2) Given prime p = 6a-1 and composite q = 6b+1: p | q if and only if p
| b+a
3) Given prime p = 6a+1 and composite q = 6b-1: p | q if and only if p
| b+a
4) Given prime p = 6a+1 and composite q = 6b+1: p | q if and only if p
| b-a

Proof.

Where n is some positive integer:

1) [p | q] <=> [(6a-1)(6n+1) = (6b-1)] <=> [6(6an-n+a)-1 = 6b-1] <=>
[6an-n+a = b] <=> [(6a-1)n = b-a] <=> [p | b-a]
2) [p | q] <=> [(6a-1)(6n-1) = (6b+1)] <=> [6(6an-n-a)+1 = 6b+1] <=>
[6an-n-a = b] <=> [(6a-1)n = b+a] <=> [p | b+a]
3) [p | q] <=> [(6a+1)(6n-1) = (6b-1)] <=> [6(6an+n-a)-1 = 6b-1] <=>
[6an+n-a = b] <=> [(6a+1)n = b+a] <=> [p | b+a]
4) [p | q] <=> [(6a+1)(6n+1) = (6b+1)] <=> [6(6an+n+a)+1 = 6b+1] <=>
[6an+n+a = b] <=> [(6a+1)n = b-a] <=> [p | b-a]

Paul

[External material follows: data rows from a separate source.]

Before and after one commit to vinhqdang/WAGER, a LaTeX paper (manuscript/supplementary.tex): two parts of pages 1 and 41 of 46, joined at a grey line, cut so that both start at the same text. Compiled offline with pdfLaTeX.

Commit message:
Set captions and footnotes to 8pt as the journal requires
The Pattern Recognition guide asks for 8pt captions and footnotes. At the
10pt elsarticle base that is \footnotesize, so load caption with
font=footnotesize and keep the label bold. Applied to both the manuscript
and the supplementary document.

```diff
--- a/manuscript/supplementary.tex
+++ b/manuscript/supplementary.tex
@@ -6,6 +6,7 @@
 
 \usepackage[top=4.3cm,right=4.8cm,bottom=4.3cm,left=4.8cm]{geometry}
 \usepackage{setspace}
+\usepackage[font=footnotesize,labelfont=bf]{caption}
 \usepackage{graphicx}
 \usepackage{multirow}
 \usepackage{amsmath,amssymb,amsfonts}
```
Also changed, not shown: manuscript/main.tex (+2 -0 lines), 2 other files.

Date Subject Author
9/1/03 Paul A. Tanner III
9/1/03 Paul A. Tanner III
8/15/08 LorenP
8/15/08 b92057@yahoo.com
8/17/08 amy666
8/18/08 b92057@yahoo.com
9/2/03 Asger Grunnet